3. Black

For a graphic and classical addition to your decor, there is nothing like a jolt of black. Per Real Simple, second to white, it's the preferred paint application for interior doors. A no-brainer in design, the outlet explains that black doors are simultaneously timeless and a statement. They complement every style, including traditional, modern, maximalist, and farmhouse. According to Chris Loves Julia, they were the perfect solution for the designer's modern cottage, and she lamented waiting so long to have painted them. As black often appears in elements throughout a home, such as in light fixtures and hardware, doors in the same color will feel cohesive. In Chris Loves Julia's home, the stair banister and window casings were already black, making it a natural choice.

Hadley Court calls black ... you guessed it, a neutral.

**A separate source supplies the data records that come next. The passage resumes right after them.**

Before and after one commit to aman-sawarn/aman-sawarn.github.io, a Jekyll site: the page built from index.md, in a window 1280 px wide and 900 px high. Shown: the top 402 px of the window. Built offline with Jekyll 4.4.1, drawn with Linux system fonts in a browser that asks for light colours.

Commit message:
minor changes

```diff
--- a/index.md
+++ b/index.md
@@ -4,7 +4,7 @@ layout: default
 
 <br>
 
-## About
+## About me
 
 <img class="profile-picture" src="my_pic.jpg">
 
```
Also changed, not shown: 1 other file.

But, even better, because in her opinion, it is transformative, contributing glamor and making builder-grade doors appear more expensive. She notes that black doors are an instant focal point and add an impression of height to a space, and from a practical perspective, they disguise dirt. Warm brass is complementary hardware and Hadley Court's favorite, yet anything goes. Consider matching the metal and finish with the feeling of the preferred style in the home; antiqued for classic design, matte and oil rubbed for farmhouse and rustic decor, and polished for modern and high-drama spaces.

4. Greige

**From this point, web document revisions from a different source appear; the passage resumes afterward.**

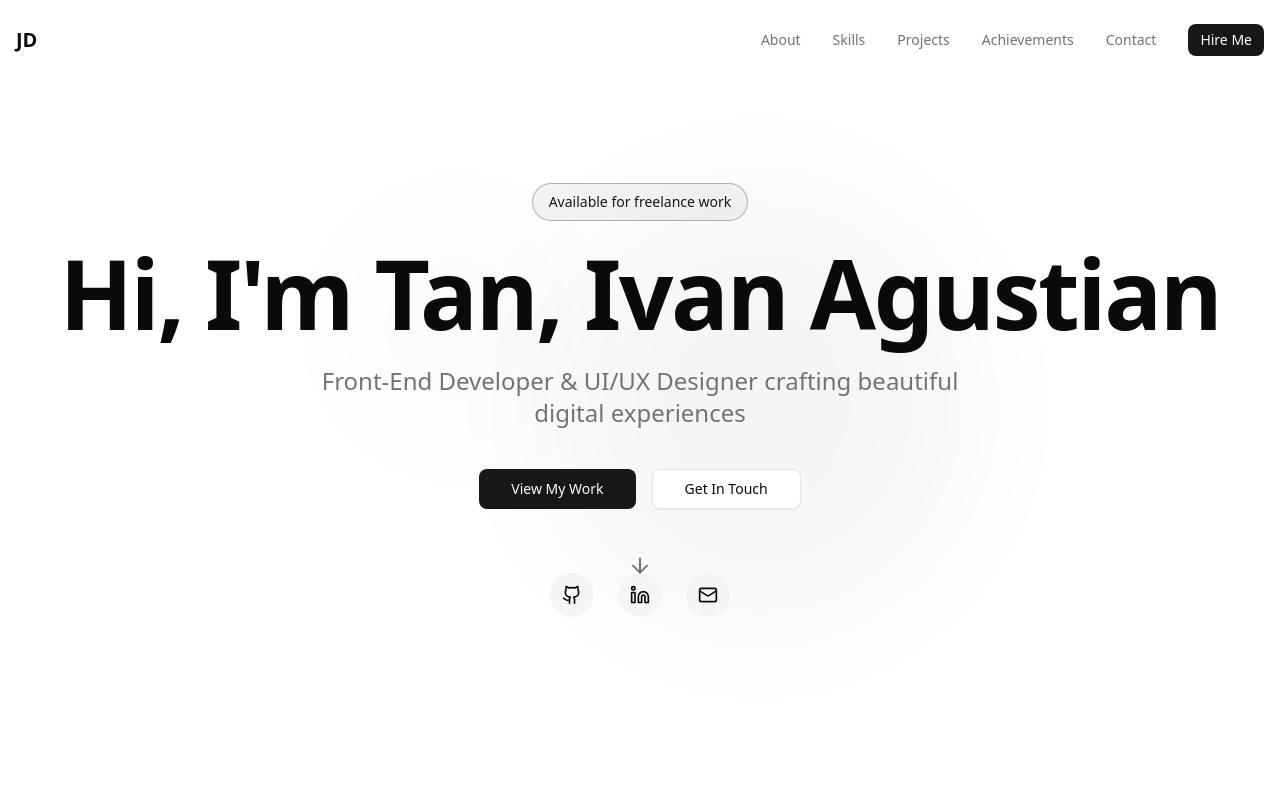
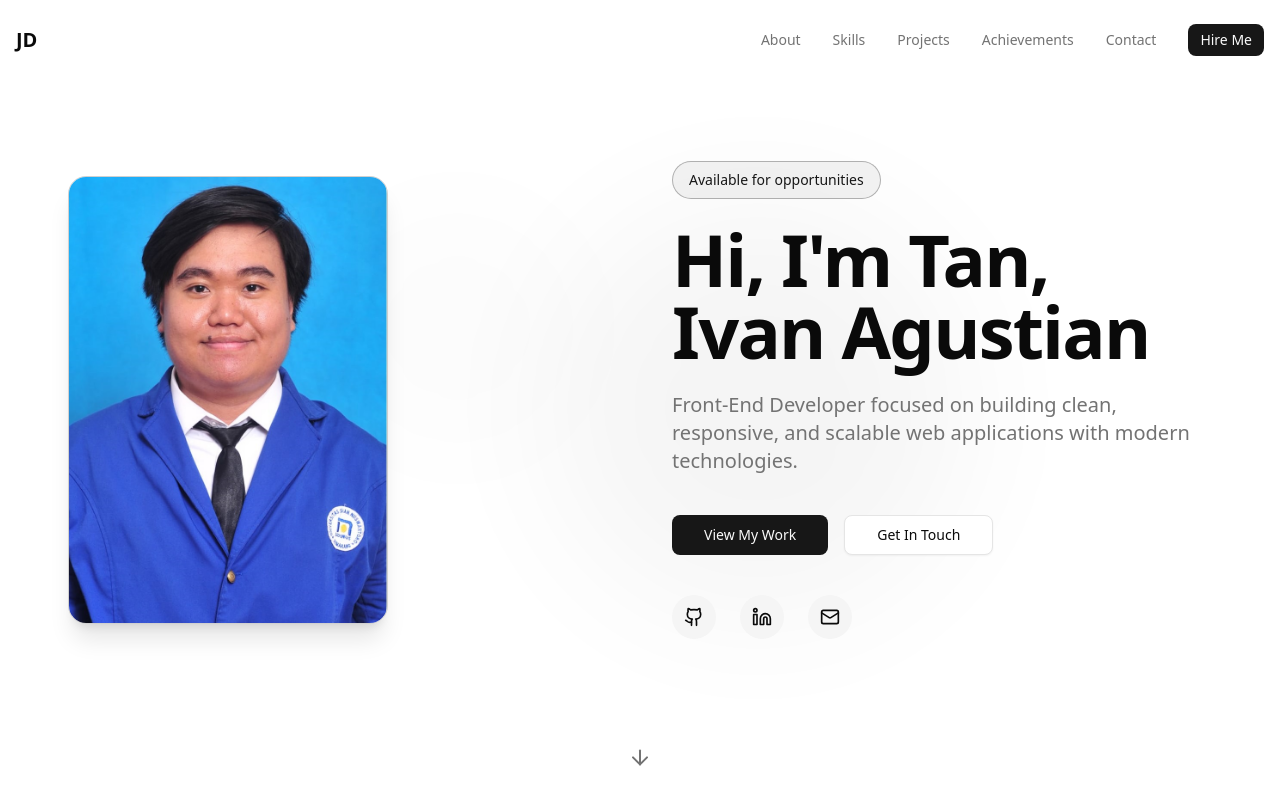
Before and after one commit to TanIvanAgustian/my-portofolio, a Next.js app: page / in a window 1280 px wide. Shown: the top 800 px of the page. Built offline with nearby package versions, Linux system fonts and the light colour scheme.

Commit message:
add: profile image

```diff
--- a/src/components/HeroSection.tsx
+++ b/src/components/HeroSection.tsx
@@ -3,10 +3,11 @@
 import { motion } from "framer-motion";
 import { ArrowDown, Github, Linkedin, Mail } from "lucide-react";
 import { Button } from "@/components/ui/button";
+import Image from "next/image";
 
 const HeroSection = () => {
   return (
-    <section className="relative min-h-screen flex items-center justify-center overflow-hidden">
+    <section className="relative min-h-screen flex items-center overflow-hidden">
       {/* Background gradient */}
       <div className="absolute inset-0 hero-gradient" />
 
@@ -22,40 +23,63 @@ const HeroSection = () => {
         transition={{ duration: 10, repeat: Infinity }}
       />
 
-      <div className="section-container relative z-10 text-center">
-        <motion.div initial={{ opacity: 0, y: 20 }} animate={{ opacity: 1, y: 0 }} transition={{ duration: 0.6 }}>
-          <span className="inline-block px-4 py-2 mb-6 text-sm font-medium text-primary border border-primary/30 rounded-full bg-primary/5">
-            Available for freelance work
-          </span>
+      <div className="section-container relative z-10 max-w-7xl mx-auto px-6 lg:px-12">
+        <div className="grid grid-cols-1 lg:grid-cols-2 items-center gap-16">
+          {/* LEFT – IMAGE */}
+          <motion.div
+            className="flex justify-center lg:justify-start"
+            initial={{ opacity: 0, scale: 0.95 }}
+            animate={{ opacity: 1, scale: 1 }}
+            transition={{ duration: 0.6 }}
+          >
+            <div className="relative w-72 h-96 md:w-80 md:h-112 rounded-2xl overflow-hidden border border-primary/20 shadow-xl">
+              <Image src="/Photo.jpeg" alt="Tan Ivan Agustian" fill className="object-cover" priority />
+            </div>
           </motion.div>
 
-        <motion.h1
-          className="text-5xl md:text-7xl lg:text-8xl font-bold mb-6 tracking-tight"
+          {/* RIGHT – TEXT */}
+          <div className="text-center lg:text-left max-w-xl mx-auto lg:mx-0">
+            <motion.span
+              className="inline-block px-4 py-2 mb-6 text-sm font-medium text-primary border border-primary/30 rounded-full bg-primary/5"
               initial={{ opacity: 0, y: 20 }}
               animate={{ opacity: 1, y: 0 }}
-          transition={{ duration: 0.6, delay: 0.1 }}
             >
-          Hi, I'm <span className="gradient-text">Tan, Ivan Agustian</span>
+              Available for opportunities
+            </motion.span>
+
+            <motion.h1
+              className="text-4xl md:text-6xl xl:text-7xl font-bold mb-6 tracking-tight"
+              initial={{ opacity: 0, y: 20 }}
+              animate={{ opacity: 1, y: 0 }}
+              transition={{ delay: 0.1 }}
+            >
+              Hi, I&apos;m <span className="gradient-text">Tan, Ivan Agustian</span>
             </motion.h1>
 
             <motion.p
-          className="text-xl md:text-2xl text-muted-foreground max-w-2xl mx-auto mb-10"
+              className="text-lg md:text-xl text-muted-foreground mb-10"
               initial={{ opacity: 0, y: 20 }}
               animate={{ opacity: 1, y: 0 }}
-          transition={{ duration: 0.6, delay: 0.2 }}
+              transition={{ delay: 0.2 }}
             >
-          Front-End Developer & UI/UX Designer crafting beautiful digital experiences
+              Front-End Developer focused on building clean, responsive, and scalable web applications with modern technologies.
             </motion.p>
 
+            {/* CTA */}
             <motion.div
-          className="flex flex-col sm:flex-row items-center justify-center gap-4 mb-16"
+              className="flex flex-col sm:flex-row gap-4 justify-center lg:justify-start mb-10"
               initial={{ opacity: 0, y: 20 }}
               animate={{ opacity: 1, y: 0 }}
-          transition={{ duration: 0.6, delay: 0.3 }}
+              transition={{ delay: 0.3 }}
             >
-          <Button size="lg" className="px-8 glow-effect" onClick={() => document.getElementById("projects")?.scrollIntoView({ behavior: "smooth" })}>
+              <Button
+                size="lg"
+                className="px-8 glow-effect"
+                onClick={() => document.getElementById("projects")?.scrollIntoView({ behavior: "smooth" })}
+              >
                 View My Work
               </Button>
+
               <Button size="lg" variant="outline" className="px-8" asChild>
                 <a
                   href="https://mail.google.com/mail/?view=cm&fs=1&to=tanivanagustian@gmail.com&su=Frontend%20Opportunity"
@@ -67,16 +91,16 @@ const HeroSection = () => {
               </Button>
             </motion.div>
 
+            {/* SOCIAL */}
             <motion.div
-          className="flex items-center justify-center gap-6"
-          initial={{ opacity: 0, y: 20 }}
-          animate={{ opacity: 1, y: 0 }}
-          transition={{ duration: 0.6, delay: 0.4 }}
+              className="flex items-center gap-6 justify-center lg:justify-start"
+              initial={{ opacity: 0 }}
+              animate={{ opacity: 1 }}
+              transition={{ delay: 0.4 }}
             >
               <a
                 href="https://github.com/TanIvanAgustian"
                 target="_blank"
-            rel="noopener noreferrer"
                 className="p-3 rounded-full bg-secondary hover:bg-primary/20 transition-colors"
               >
                 <Github className="w-5 h-5" />
@@ -84,7 +108,6 @@ const HeroSection = () => {
               <a
                 href="https://www.linkedin.com/in/tan-ivan-agustian-33b742232/"
                 target="_blank"
-            rel="noopener noreferrer"
                 className="p-3 rounded-full bg-secondary hover:bg-primary/20 transition-colors"
               >
                 <Linkedin className="w-5 h-5" />
@@ -92,25 +115,19 @@ const HeroSection = () => {
               <a
                 href="https://mail.google.com/mail/?view=cm&fs=1&to=tanivanagustian@gmail.com"
                 target="_blank"
-            rel="noopener noreferrer"
                 className="p-3 rounded-full bg-secondary hover:bg-primary/20 transition-colors"
               >
                 <Mail className="w-5 h-5" />
               </a>
             </motion.div>
+          </div>
+        </div>
+      </div>
 
-        <motion.div
-          className="absolute bottom-10 left-1/2 -translate-x-1/2"
-          initial={{ opacity: 0 }}
-          animate={{ opacity: 1, y: [0, 10, 0] }}
-          transition={{
-            opacity: { delay: 1, duration: 0.6 },
-            y: { delay: 1, duration: 2, repeat: Infinity },
-          }}
-        >
+      {/* Scroll indicator */}
+      <motion.div className="absolute bottom-10 left-1/2 -translate-x-1/2" animate={{ y: [0, 10, 0] }} transition={{ duration: 2, repeat: Infinity }}>
         <ArrowDown className="w-6 h-6 text-muted-foreground" />
       </motion.div>
-      </div>
     </section>
   );
 };
```
Also changed, not shown: public/Photo.jpeg (added). Lines whose indentation alone changed are shown as unchanged.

Neutral paint colors are justifiably a staple in decorating. Clare recommends a fresh grey-beige for a minimalist take and suggests that layering with additional tonal whites, such as in the wall color, furniture, and cabinetry, creates a depth of design one tint alone could not. Another benefit to the muted tint is that it doesn't compete for attention, allowing other elements in the space to be the focus. Because it provides room to step into some bold decorating decisions, painting doors a subdued mushroom is not necessarily a dismissal of color. Our Fifth House chose the neutral for her pantry door for its discreet presence in her kitchen, explaining that she wanted the red stools and lighting fixtures to remain the important items visually. Function was another key consideration since the previously white high-traffic door too readily displayed smudges and fingerprints.

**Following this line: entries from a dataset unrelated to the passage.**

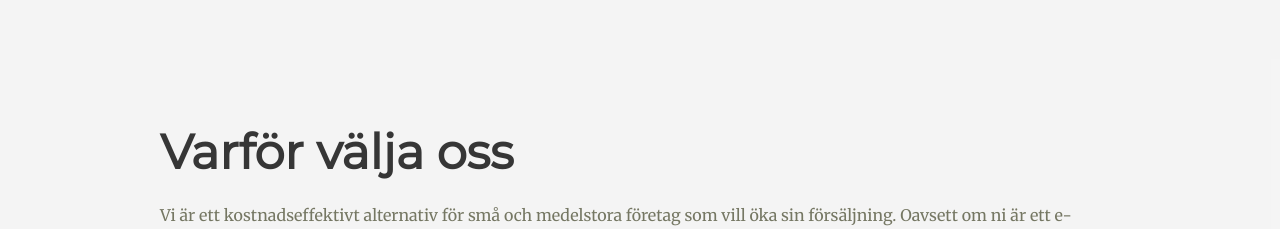
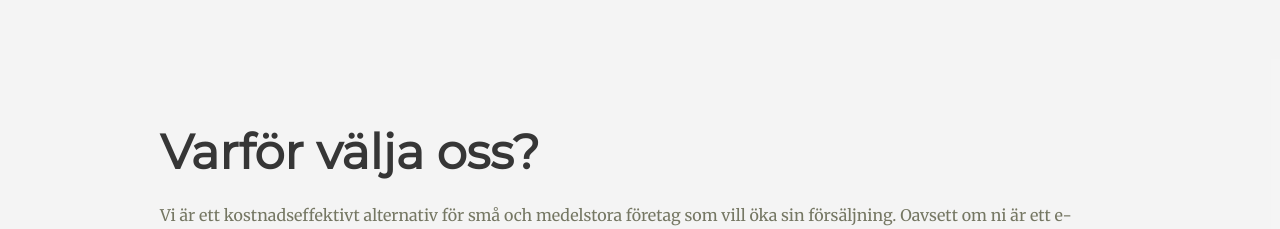
Before and after one commit to codebyjonas/digitalframgang.com, a React (Create React App) app: page / in a window 1280 px wide. Shown: the part 1720-1949 px from the top of the page. Built offline with nearby package versions, Linux system fonts and the light colour scheme.

Commit message:
smal change

```diff
--- a/src/components/Why.js
+++ b/src/components/Why.js
@@ -7,7 +7,7 @@ const Why = () => (
         className='section is-medium why-section'
     >
         <div className='container'>
-            <h2 className='title is-1'>Varför välja oss</h2>
+            <h2 className='title is-1'>Varför välja oss?</h2>
             <p>
                 Vi är ett kostnadseffektivt alternativ för små och medelstora
                 företag som vill öka sin försäljning. Oavsett om ni är ett
```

Though opinions vary on whether all interior doors and trim should match, an accommodating grey-beige makes that an option. Our Fifth House noted that while her doors are not all in the same shade, they are different values of a particular neutral palette. Keep in mind that one paint choice will create design uniformity and continuity, whereas using dissimilar tones will garner attention. Some further propose a distinct color for each side — one of them being a neutral tone opens the door for any other color to make its way into the scheme.